- Brief
Your answer should consist of each line below that contains the string "IDLECTRL".
= = = =
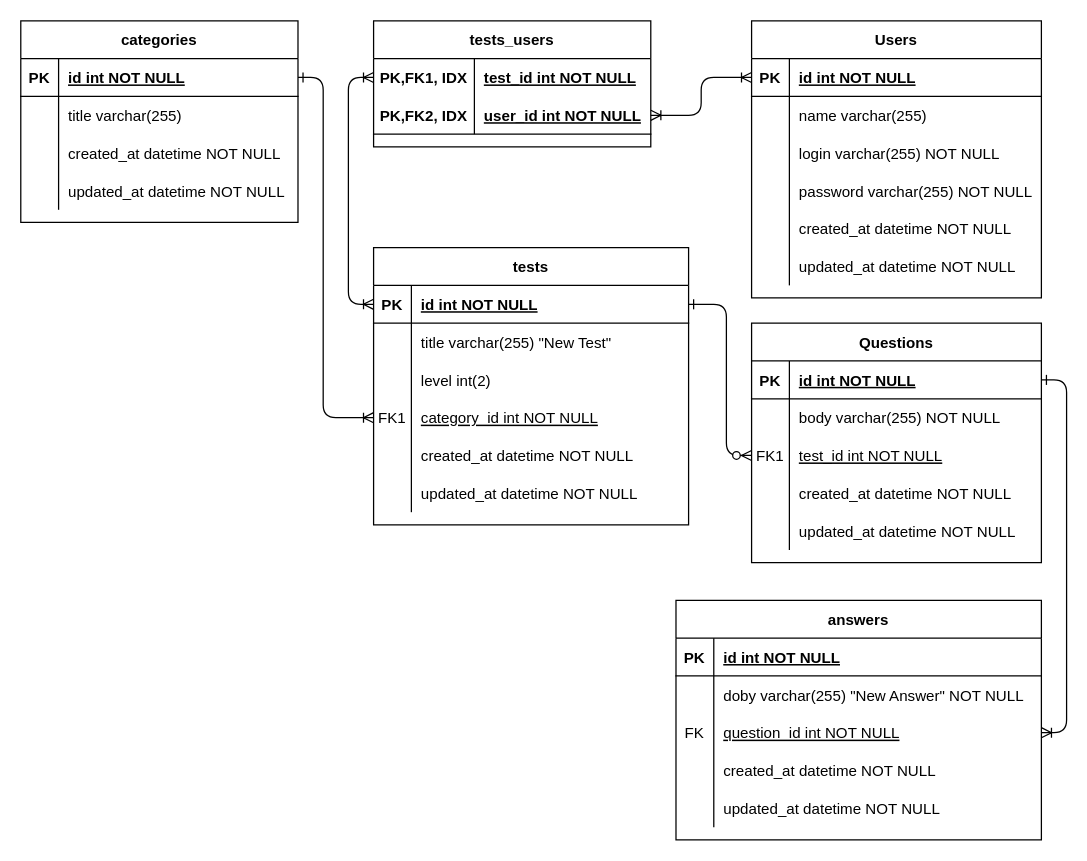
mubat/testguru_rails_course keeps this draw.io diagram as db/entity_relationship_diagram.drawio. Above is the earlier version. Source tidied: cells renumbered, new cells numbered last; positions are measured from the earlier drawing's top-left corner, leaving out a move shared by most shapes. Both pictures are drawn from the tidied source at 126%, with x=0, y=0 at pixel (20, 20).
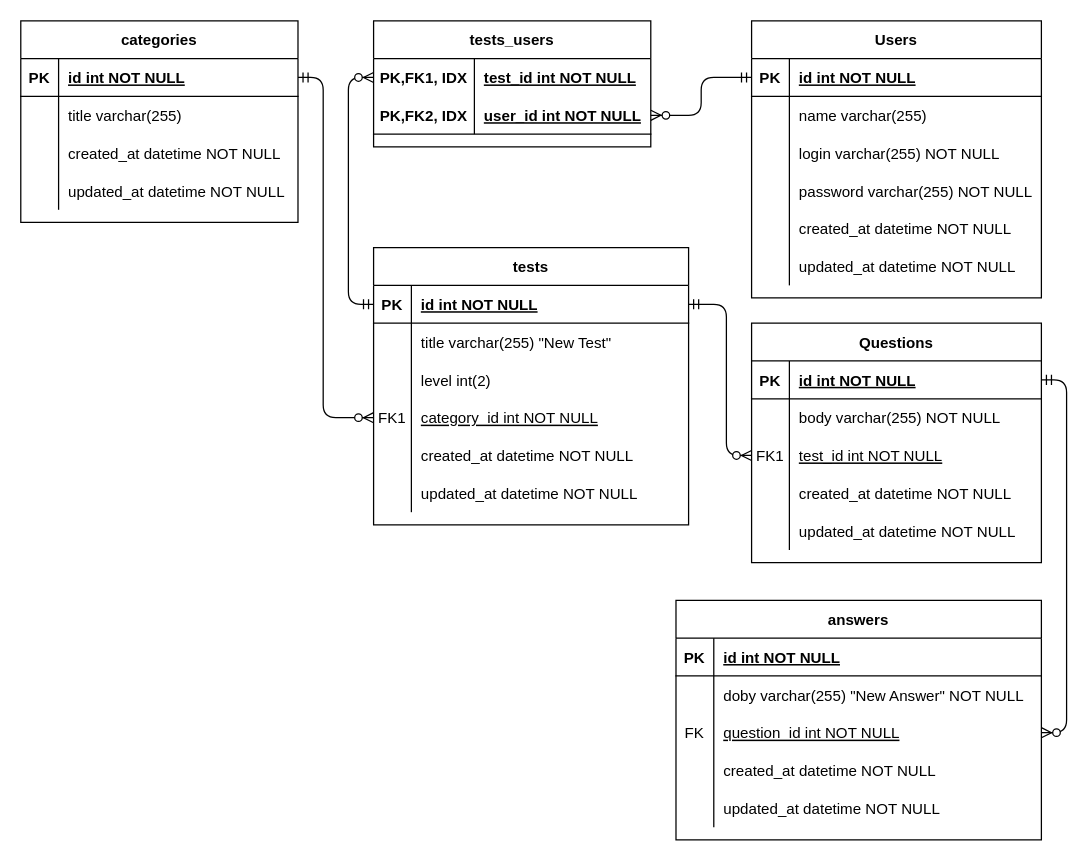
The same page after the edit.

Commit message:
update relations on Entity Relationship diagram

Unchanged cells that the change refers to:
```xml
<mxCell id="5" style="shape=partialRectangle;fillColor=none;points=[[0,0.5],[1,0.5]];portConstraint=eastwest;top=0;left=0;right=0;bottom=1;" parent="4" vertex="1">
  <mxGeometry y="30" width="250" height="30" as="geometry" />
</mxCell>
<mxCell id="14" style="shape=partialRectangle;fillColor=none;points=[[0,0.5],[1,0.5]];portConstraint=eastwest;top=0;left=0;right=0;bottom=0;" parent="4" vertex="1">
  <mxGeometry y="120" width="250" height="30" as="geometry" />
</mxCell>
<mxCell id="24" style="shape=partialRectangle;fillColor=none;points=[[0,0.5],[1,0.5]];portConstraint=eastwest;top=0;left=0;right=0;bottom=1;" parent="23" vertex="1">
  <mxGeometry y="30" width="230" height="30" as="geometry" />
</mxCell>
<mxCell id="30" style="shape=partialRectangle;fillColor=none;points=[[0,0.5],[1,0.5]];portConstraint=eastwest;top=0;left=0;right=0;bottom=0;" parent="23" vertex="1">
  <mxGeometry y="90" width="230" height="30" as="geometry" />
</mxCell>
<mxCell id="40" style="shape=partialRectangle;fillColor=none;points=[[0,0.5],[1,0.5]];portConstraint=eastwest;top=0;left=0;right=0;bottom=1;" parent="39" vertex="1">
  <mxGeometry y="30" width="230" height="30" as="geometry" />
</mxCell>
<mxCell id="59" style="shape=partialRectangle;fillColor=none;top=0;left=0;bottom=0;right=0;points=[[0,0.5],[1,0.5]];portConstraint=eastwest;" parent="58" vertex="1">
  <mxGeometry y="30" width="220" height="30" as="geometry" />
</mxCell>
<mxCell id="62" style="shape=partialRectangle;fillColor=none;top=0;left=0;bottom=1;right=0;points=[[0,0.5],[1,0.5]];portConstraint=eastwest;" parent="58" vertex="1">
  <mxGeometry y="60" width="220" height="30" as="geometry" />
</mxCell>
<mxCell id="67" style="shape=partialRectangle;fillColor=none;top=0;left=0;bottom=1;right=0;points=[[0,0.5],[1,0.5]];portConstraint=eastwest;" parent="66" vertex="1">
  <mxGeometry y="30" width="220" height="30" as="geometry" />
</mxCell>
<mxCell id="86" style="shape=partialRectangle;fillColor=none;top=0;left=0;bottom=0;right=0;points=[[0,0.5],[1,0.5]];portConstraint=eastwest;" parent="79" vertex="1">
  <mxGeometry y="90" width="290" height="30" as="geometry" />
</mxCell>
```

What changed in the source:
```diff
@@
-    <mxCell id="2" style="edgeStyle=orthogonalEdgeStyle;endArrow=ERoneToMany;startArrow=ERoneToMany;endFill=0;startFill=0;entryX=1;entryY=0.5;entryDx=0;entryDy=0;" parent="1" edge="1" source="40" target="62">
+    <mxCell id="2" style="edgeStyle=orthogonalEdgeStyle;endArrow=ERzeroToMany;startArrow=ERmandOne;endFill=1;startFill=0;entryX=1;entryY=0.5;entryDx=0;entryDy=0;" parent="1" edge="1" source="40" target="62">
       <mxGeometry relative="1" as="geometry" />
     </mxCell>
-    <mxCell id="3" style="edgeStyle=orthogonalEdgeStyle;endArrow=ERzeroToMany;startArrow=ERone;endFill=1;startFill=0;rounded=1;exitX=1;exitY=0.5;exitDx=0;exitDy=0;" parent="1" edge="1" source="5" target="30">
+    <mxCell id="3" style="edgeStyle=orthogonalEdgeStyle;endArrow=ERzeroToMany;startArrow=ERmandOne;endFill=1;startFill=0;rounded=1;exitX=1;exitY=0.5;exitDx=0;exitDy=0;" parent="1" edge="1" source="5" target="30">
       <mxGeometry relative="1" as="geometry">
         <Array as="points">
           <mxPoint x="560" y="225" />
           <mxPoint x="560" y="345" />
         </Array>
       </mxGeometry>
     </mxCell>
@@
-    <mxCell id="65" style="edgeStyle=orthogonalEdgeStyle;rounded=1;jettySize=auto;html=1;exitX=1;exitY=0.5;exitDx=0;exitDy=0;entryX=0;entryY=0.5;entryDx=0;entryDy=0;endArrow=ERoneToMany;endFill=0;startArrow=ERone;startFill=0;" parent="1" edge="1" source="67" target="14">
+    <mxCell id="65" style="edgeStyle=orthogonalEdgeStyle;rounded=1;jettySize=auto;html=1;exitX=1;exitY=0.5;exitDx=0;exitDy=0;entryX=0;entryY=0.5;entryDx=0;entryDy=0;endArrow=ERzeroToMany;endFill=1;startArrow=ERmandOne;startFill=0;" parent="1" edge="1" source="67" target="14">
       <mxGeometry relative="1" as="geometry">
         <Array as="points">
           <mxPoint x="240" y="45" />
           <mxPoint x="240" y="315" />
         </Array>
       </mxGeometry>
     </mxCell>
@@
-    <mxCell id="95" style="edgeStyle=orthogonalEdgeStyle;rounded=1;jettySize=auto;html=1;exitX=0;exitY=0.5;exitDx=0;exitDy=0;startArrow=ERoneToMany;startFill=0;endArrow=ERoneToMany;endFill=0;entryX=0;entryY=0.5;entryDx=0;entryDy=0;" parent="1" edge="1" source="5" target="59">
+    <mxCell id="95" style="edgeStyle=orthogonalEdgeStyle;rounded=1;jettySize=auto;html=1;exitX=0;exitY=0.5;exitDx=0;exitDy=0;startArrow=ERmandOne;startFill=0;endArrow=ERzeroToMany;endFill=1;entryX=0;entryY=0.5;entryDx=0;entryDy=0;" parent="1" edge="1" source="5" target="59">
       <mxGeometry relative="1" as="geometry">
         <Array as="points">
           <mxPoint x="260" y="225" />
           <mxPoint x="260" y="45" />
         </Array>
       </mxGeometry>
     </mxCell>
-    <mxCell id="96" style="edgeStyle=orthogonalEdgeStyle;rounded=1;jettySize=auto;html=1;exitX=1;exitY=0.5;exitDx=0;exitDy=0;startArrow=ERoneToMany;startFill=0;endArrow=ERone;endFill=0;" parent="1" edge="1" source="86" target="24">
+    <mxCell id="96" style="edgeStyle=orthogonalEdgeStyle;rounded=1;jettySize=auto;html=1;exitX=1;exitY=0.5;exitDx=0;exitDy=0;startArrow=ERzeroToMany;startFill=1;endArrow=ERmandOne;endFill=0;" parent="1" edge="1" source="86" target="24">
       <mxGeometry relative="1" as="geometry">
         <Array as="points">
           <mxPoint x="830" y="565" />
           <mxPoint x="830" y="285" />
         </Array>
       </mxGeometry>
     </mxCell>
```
= = = =
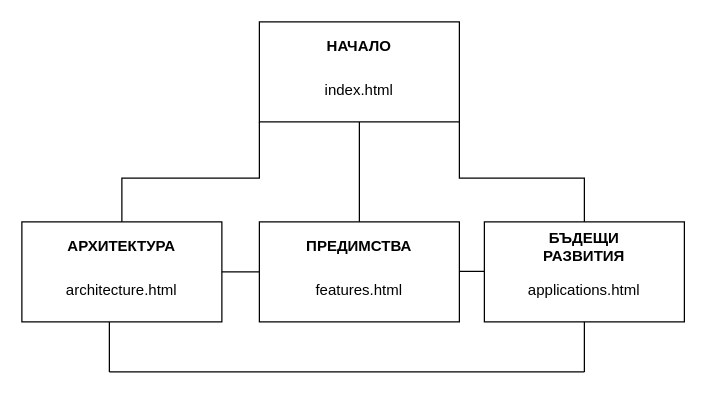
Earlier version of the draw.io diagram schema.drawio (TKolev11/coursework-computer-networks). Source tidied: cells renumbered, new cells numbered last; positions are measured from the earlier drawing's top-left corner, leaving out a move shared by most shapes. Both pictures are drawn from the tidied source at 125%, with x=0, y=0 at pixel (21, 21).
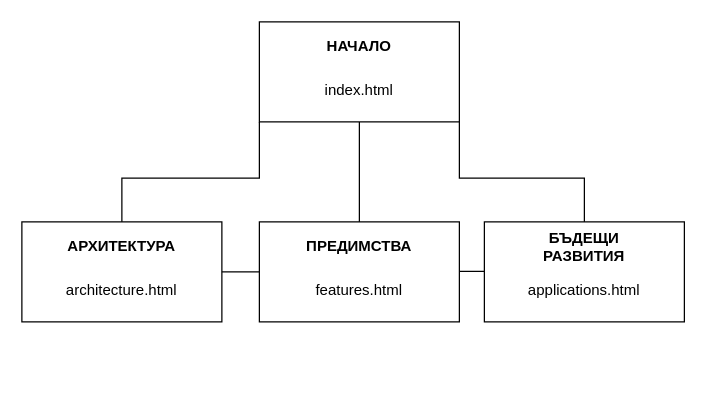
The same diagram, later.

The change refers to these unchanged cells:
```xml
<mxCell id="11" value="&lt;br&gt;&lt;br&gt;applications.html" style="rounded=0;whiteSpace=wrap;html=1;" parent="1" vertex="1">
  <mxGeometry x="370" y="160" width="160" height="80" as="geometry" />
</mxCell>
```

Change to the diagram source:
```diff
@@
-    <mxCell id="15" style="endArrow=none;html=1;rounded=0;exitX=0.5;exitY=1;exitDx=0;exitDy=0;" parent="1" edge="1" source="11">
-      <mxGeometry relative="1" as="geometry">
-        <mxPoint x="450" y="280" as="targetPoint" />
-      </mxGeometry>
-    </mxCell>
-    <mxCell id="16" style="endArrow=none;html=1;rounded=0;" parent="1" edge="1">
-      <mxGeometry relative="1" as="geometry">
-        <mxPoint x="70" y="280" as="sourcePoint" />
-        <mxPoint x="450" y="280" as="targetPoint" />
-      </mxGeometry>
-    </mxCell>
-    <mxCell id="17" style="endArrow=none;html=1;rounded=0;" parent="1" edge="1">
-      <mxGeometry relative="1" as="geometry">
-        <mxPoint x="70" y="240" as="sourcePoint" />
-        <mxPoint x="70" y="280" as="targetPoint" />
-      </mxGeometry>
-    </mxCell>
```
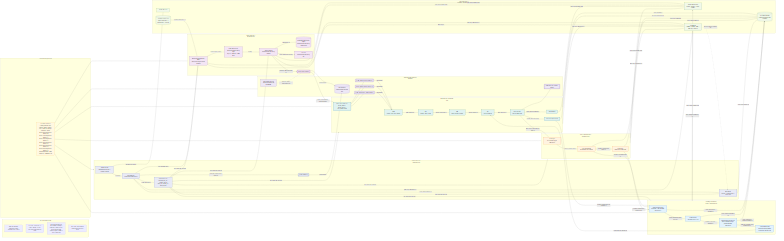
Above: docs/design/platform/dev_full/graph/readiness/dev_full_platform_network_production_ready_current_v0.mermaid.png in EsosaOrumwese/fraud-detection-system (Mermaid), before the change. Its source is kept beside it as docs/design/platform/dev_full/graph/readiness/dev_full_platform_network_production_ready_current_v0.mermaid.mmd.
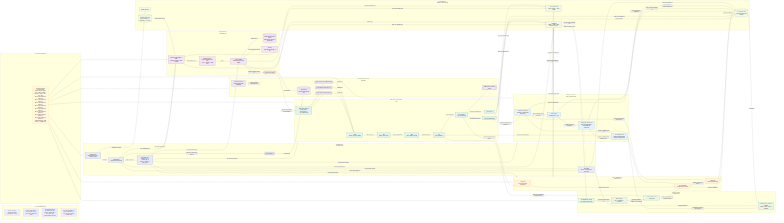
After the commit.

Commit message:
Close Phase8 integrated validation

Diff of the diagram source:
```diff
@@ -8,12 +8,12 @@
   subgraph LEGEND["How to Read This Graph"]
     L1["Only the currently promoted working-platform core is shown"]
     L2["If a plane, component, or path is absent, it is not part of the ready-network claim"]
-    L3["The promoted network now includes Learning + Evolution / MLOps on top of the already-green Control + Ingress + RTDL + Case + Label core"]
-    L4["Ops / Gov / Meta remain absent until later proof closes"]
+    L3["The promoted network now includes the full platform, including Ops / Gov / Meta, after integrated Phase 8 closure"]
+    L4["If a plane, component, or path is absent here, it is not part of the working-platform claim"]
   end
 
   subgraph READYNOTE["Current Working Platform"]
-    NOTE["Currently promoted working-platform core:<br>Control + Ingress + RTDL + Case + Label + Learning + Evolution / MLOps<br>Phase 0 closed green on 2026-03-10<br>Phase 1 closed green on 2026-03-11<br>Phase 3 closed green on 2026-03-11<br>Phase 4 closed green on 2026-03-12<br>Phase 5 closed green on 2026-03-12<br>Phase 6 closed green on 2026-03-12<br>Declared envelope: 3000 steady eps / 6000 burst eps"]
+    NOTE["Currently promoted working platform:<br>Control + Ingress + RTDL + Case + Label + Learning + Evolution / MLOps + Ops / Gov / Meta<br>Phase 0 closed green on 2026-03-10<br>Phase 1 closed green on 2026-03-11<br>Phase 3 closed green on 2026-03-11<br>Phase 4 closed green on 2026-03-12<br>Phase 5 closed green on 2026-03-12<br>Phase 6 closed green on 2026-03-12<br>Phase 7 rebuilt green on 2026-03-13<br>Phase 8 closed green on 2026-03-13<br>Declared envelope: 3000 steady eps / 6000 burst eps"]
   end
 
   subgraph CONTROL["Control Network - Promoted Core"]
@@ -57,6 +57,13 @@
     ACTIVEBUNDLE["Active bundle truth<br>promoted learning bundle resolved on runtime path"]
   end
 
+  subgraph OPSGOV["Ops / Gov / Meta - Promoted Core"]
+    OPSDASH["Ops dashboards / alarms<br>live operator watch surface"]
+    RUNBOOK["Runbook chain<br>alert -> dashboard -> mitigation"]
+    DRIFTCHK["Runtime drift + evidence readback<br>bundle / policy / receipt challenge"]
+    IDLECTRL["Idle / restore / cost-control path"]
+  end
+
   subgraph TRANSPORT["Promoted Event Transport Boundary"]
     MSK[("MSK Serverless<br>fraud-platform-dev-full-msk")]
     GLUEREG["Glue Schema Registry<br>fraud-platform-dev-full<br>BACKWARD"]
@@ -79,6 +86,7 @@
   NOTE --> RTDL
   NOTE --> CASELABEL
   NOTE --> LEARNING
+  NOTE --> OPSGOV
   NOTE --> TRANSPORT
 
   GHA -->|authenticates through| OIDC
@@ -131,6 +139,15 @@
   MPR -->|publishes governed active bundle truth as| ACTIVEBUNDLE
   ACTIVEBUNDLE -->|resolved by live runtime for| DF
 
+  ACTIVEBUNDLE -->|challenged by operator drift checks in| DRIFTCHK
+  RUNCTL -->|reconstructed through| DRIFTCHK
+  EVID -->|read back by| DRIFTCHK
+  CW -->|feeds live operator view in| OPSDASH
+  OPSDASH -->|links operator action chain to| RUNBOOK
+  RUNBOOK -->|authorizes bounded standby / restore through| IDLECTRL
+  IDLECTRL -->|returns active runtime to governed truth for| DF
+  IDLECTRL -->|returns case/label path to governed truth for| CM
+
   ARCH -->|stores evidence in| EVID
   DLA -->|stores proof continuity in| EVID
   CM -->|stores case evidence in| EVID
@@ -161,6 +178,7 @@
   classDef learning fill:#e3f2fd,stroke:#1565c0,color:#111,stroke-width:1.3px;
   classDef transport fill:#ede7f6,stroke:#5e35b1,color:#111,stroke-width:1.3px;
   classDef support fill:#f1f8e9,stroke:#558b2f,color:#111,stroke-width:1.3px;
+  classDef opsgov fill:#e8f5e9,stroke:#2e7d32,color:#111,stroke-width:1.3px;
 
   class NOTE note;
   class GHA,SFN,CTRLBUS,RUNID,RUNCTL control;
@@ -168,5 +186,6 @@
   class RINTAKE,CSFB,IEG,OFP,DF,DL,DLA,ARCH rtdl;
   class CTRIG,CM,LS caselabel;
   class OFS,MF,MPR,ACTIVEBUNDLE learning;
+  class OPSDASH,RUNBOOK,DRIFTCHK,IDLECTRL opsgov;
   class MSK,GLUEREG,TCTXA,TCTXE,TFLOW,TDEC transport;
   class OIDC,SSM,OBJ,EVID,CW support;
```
= = = =
- Written answer
+    IDLECTRL["Idle / restore / cost-control path"]
+  RUNBOOK -->|authorizes bounded standby / restore through| IDLECTRL
+  IDLECTRL -->|returns active runtime to governed truth for| DF
+  IDLECTRL -->|returns case/label path to governed truth for| CM
+  class OPSDASH,RUNBOOK,DRIFTCHK,IDLECTRL opsgov;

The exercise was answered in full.